Exercise details →
I need the number of lines in the data that contain the word "ipynb", and nothing beyond it.

Provided records →
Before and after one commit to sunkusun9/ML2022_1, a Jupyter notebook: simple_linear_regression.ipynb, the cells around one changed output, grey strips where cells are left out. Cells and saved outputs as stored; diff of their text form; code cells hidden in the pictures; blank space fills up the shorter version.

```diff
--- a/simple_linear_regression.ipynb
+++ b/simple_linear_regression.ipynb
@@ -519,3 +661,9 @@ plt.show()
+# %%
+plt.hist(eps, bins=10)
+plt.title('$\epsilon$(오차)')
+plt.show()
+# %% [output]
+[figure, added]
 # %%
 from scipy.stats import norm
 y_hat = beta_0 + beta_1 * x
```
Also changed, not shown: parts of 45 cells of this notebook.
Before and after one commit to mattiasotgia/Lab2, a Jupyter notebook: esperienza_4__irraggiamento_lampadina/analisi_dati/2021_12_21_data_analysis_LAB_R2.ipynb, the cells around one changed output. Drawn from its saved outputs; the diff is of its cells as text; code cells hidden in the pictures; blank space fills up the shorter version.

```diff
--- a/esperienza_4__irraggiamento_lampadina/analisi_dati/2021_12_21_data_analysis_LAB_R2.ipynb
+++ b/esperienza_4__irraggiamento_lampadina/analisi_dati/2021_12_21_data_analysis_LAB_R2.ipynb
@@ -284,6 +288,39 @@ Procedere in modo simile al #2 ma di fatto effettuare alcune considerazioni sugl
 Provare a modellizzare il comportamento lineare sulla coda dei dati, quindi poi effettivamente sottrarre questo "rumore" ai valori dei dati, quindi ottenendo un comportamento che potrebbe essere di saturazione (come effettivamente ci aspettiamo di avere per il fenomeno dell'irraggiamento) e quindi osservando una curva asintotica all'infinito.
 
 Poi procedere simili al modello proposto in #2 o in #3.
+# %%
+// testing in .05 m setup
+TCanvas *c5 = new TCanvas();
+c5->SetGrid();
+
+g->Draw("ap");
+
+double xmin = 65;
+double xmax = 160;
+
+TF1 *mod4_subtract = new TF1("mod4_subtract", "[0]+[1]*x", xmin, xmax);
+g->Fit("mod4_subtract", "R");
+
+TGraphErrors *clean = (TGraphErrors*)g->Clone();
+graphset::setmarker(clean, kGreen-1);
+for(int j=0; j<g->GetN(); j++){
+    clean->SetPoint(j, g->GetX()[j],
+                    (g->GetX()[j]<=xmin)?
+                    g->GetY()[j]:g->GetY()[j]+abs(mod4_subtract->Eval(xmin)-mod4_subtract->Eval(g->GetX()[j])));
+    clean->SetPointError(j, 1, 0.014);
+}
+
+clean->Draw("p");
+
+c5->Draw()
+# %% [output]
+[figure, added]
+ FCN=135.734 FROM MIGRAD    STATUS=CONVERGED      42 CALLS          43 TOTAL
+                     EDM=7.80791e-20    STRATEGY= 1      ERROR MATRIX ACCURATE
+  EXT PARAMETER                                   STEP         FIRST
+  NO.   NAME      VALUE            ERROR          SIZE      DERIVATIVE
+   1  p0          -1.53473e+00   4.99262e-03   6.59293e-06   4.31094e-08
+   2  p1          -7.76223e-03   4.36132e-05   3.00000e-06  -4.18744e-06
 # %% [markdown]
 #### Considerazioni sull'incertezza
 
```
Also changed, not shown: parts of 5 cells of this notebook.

Task answer →
6